The ever-wonderful “Daughter” is played as medley with “W.M.A.” thrown in on the last couple minutes, and their “opera of incest and murder, you know, the stuff you read about at breakfast” suite of “Alive”, “Once”, and “Footsteps” is excellent. All in all, this collection is tremendous and is worth your time – it takes me back to a golden era of the PNW grunge heyday- one that Ed, Mike, Stone, Jeff, and Matt survived while so many have not (RIP Kurt, Layne, Chris, and so any others).
Key Tracks: “Rockin’ in the Free World”, Dissident”, “Last Exit”
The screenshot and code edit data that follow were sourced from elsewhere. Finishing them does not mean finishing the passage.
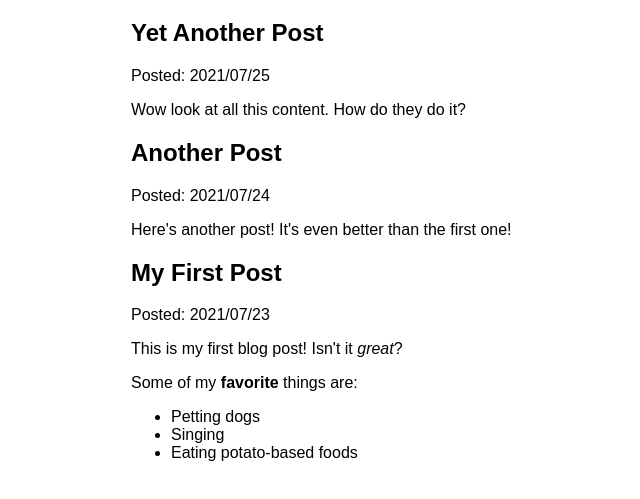
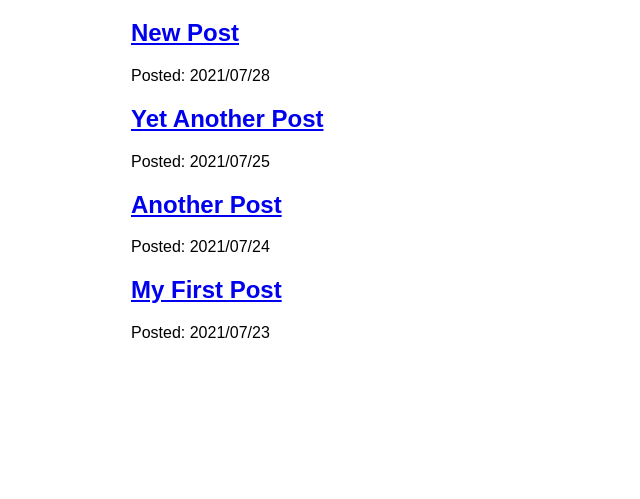
Before and after one commit to shktkt219/tutorialv3, a Gatsby site: page /blog in a window 1280 px wide. Shown: the part 157-656 px from the top of the page, without its empty margins (259-899 px from the left). Built offline with nearby package versions, Linux system fonts and the light colour scheme; Gatsby itself is replaced by a stand-in of ours.

Commit message:
finished Gatsby Tutorial Part 6

```diff
--- /dev/null
+++ b/blog/new-post.mdx
@@ -0,0 +1,6 @@
+---
+title: "New Post"
+date: "2021-07-28"
+---
+
+Neeeeeeeeeeeeeeew
--- a/src/pages/blog.js
+++ b/src/pages/blog/index.js
@@ -1,7 +1,6 @@
 import * as React from "react"
-import { graphql } from 'gatsby'
-import { MDXRenderer } from 'gatsby-plugin-mdx'
-import Layout from "../components/layout"
+import { Link, graphql } from 'gatsby'
+import Layout from "../../components/layout"
 
 const BlogPage = ({data}) => {
   return (
@@ -9,11 +8,12 @@
       {
         data.allMdx.nodes.map(node => (
           <article key={node.id}>
-            <h2>{ node.frontmatter.title }</h2>
+            <h2>
+              <Link to={`/blog/${node.slug}`}>
+                {node.frontmatter.title}
+              </Link>
+            </h2>
             <p>Posted: {node.frontmatter.date}</p>
-            <MDXRenderer>
-              {node.body}
-            </MDXRenderer>
           </article>
         ))
       }
@@ -30,7 +30,7 @@
           title
         }
         id
-        body
+        slug
       }
     }
   }
```
Also changed, not shown: src/pages/blog/{mdx.slug}.js (added, +29 -0 lines).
Spotify album link: https://open.spotify.com/album/1D4fI3BbLIJL1aNhGztjUK?si=fhgswIwiTFWlqYM8pCfjVw
Atmosphere – Whenever – 12 tracks / 43 minutes
Slug and Ant are back with another collection of beats and thought-provoking rhymes.
With so many references to lakes (frozen and otherwise), it comes as no surprise that this duo proudly hails from Minnesota. On their latest effort, they continue to evolve into the thoughtful and peace and love embracing hip-hop group they’re becoming – and it works really well for them. “Love Each Other” is smooth and easy to listen to, and I dig the chorus: “If we knew each other, maybe we would love each other; or maybe we should wanna run far away to find a place the other could never discover”.
“Romance” finds Slug in rare form, as he raps about meeting a dream woman who talks of her desire to free Mumia Abu-Jamal while identifying various strains of marijuana. This line is slick: “hey pretty mama are your kids at school, you and I should go and find a swimming pool; better if it comes with a hotel room, that’ll let us check in before noon”. He also takes the opportunity to rhyme “gecko from Geico” and “white women celebrating Cinco de Mayo”, and references being the “droid they’re looking for”, for good measure. Good stuff.
The guitar riff on “Lovely” is jangly but groovy a la Two Feet, and carries this terrific track along with Nikki Jean’s backing vocals. On “You’re Gonna Go”, he laments a relationship that he knows will end, but going through with it anyway. “I’m not a victim, I’m not a victor; I’m just tryin’ to eavesdrop when the cosmos whisper… I don’t know where you’re gonna go, but I know, you’re gonna go”.
The constant effort and struggle to reach the top is the mantra on “The Ceiling”: “I been workin’ my whole life to touch the ceiling, don’t even know if I’d recognize the feelin’, but I been workin’ my whole life.” Keep up the work, and we will keep playing your shit while we keep working on ours, Slug.
Key Tracks: “Romance”, “You’re Gonna Go”, “Lovely”
Spotify album link: https://open.spotify.com/album/5P1zPxtGyoNhGEoZpAw8Tc?si=WaQYJ_UcTbm8Ogoqz3tzew
Foo Fighters – 0099925 (EP)
Yes, indeed, it’s yet another sample of tunes from their archives. This ten-song EP has three unreleased tracks including covers of The Obsessed’s “Iron and Stone” and Pink Floyd’s “Have a Cigar”, along with a Foo original “Make a Bet”. None of these move the needle for me, but there are a few gems among the 7 live recordings from 1999 and 2000 on their world tour behind There is Nothing Left to Lose. “Ain’t It the Life” is slow Foo at their best, and the loud/quiet dynamics of “Breakout” make for great live performances. On this take, Dave allows for some audience participation before belting it out so hard that I believe I can hear his vocal chords telling him to go fuck himself. Rawk!